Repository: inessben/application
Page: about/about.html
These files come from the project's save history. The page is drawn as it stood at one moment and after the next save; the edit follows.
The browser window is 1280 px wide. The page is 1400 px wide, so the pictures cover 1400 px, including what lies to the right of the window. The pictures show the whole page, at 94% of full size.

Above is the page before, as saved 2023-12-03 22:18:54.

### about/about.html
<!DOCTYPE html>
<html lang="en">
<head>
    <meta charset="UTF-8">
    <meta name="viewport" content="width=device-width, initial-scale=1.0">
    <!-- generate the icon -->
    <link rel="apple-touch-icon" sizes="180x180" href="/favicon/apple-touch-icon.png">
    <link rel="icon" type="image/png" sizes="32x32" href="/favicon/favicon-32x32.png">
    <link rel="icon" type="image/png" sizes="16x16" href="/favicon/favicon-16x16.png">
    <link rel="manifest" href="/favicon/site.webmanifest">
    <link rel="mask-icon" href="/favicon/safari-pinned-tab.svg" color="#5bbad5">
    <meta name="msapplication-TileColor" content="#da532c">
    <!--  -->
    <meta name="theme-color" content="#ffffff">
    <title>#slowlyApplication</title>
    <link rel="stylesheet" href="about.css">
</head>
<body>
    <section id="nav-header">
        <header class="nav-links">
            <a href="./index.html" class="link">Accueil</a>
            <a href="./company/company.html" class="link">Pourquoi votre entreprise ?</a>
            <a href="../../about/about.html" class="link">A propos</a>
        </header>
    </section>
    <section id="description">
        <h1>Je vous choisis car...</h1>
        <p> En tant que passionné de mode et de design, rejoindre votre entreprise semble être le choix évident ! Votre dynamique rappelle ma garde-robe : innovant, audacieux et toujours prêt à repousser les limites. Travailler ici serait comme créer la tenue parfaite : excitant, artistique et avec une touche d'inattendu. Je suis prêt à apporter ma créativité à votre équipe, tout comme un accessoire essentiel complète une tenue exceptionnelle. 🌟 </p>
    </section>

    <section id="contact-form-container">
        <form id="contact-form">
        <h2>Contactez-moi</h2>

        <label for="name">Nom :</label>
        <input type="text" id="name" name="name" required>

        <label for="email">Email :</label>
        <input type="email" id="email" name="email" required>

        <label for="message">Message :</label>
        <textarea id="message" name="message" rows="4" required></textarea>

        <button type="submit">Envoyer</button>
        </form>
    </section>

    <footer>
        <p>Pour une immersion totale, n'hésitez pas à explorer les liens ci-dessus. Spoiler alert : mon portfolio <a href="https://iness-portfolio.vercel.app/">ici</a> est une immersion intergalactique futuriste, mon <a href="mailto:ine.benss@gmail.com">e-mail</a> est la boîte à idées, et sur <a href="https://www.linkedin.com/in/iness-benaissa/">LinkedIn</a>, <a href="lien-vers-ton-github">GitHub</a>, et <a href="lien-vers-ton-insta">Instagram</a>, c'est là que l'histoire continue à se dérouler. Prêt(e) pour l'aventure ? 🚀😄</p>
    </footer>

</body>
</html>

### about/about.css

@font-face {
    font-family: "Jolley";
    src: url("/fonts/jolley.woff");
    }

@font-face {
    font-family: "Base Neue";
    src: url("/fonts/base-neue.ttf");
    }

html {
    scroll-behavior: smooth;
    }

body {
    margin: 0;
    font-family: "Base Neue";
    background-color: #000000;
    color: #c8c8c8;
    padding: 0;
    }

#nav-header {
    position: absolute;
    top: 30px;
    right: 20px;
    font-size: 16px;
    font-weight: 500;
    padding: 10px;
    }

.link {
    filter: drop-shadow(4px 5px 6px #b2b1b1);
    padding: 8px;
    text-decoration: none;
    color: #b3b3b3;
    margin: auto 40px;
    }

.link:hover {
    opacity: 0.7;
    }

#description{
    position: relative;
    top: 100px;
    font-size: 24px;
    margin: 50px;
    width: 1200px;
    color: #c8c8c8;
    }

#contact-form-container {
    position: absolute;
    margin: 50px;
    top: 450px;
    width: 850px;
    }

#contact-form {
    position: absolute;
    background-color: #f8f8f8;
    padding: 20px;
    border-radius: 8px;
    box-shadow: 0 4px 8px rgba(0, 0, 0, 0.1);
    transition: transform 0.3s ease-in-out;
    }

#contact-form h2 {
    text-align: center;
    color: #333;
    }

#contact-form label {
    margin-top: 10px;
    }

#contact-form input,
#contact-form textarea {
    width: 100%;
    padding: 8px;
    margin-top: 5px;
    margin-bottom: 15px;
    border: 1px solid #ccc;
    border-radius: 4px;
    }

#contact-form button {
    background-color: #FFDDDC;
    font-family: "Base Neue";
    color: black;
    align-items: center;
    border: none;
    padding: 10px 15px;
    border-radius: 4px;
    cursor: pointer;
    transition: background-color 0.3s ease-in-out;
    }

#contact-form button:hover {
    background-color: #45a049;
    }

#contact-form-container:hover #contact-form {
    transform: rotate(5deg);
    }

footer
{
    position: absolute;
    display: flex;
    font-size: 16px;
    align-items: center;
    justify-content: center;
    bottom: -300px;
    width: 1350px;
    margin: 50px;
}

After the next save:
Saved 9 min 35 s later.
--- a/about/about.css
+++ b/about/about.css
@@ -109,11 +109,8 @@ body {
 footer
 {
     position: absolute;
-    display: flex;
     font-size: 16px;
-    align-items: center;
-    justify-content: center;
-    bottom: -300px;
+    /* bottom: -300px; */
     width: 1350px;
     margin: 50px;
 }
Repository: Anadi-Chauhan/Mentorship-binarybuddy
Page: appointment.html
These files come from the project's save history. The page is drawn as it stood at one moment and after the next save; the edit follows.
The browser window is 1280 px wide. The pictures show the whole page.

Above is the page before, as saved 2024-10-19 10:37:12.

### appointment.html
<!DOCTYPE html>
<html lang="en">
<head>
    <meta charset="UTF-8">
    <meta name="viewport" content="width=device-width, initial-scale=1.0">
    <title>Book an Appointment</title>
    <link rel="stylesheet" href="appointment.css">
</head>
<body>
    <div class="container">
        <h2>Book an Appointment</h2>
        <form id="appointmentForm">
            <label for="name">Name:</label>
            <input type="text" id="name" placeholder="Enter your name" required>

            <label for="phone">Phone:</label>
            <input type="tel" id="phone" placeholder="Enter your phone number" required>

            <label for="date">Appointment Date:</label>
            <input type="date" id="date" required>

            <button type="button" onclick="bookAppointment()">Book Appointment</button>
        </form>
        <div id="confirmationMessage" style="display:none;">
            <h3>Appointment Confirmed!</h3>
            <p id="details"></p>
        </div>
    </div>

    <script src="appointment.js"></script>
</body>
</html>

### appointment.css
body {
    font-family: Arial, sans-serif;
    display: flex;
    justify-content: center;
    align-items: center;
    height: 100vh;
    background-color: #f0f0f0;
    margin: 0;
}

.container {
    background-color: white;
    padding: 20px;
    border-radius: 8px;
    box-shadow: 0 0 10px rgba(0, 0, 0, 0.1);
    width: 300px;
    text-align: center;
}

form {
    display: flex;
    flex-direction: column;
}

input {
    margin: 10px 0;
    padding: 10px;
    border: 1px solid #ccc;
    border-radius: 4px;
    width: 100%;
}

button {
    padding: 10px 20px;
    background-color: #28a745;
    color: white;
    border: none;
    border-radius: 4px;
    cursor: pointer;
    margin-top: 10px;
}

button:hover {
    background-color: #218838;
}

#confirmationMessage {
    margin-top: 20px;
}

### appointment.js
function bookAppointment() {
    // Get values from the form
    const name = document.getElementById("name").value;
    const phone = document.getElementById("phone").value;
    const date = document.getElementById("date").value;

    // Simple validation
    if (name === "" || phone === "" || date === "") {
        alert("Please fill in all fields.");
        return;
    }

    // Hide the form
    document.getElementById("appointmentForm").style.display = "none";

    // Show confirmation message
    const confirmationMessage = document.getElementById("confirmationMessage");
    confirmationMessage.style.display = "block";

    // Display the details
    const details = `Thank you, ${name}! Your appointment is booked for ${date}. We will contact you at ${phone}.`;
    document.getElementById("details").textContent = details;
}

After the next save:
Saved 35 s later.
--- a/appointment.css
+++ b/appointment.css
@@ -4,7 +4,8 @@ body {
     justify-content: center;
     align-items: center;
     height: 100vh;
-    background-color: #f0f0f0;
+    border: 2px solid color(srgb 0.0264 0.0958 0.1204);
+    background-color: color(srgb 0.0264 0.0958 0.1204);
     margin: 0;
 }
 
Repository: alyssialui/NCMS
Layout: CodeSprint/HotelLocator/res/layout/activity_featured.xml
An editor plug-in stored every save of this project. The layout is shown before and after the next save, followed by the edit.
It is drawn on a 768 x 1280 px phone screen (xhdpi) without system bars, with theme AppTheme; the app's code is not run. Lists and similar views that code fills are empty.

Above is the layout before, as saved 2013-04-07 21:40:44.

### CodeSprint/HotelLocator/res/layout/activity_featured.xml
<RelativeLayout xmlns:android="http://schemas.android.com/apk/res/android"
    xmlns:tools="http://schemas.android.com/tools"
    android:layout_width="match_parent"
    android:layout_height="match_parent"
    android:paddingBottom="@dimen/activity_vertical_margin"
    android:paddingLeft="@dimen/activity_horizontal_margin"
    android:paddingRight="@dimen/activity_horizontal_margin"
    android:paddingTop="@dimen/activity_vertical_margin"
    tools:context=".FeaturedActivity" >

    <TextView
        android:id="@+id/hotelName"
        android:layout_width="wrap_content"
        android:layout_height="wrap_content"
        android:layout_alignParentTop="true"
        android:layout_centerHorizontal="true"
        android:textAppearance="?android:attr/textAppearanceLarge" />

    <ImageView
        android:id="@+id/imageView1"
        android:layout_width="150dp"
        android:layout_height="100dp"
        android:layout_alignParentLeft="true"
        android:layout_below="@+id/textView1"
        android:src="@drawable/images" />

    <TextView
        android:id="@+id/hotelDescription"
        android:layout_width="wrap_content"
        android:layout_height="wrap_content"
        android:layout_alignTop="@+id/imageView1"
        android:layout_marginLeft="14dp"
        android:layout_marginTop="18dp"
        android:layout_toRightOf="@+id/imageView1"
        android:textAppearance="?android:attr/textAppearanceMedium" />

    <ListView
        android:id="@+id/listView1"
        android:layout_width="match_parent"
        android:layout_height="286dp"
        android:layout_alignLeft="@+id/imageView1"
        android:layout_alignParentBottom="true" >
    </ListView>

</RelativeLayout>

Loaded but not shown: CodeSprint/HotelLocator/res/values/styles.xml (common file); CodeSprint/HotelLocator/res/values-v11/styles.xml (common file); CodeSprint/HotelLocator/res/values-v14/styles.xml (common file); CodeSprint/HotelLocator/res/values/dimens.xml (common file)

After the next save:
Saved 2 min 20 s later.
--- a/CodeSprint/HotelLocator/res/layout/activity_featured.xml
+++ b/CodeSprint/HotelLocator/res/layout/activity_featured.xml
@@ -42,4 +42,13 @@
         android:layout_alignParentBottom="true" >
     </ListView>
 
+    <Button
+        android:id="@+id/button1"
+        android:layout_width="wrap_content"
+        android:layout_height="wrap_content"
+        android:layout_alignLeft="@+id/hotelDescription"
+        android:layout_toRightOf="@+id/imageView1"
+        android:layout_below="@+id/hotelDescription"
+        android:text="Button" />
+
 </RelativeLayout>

□ □ □ □ □

Where does "input" appear in the records above? Copy each line that holds it.

        <input type="text" id="name" name="name" required>
        <input type="email" id="email" name="email" required>
#contact-form input,
            <input type="text" id="name" placeholder="Enter your name" required>
            <input type="tel" id="phone" placeholder="Enter your phone number" required>
            <input type="date" id="date" required>
input {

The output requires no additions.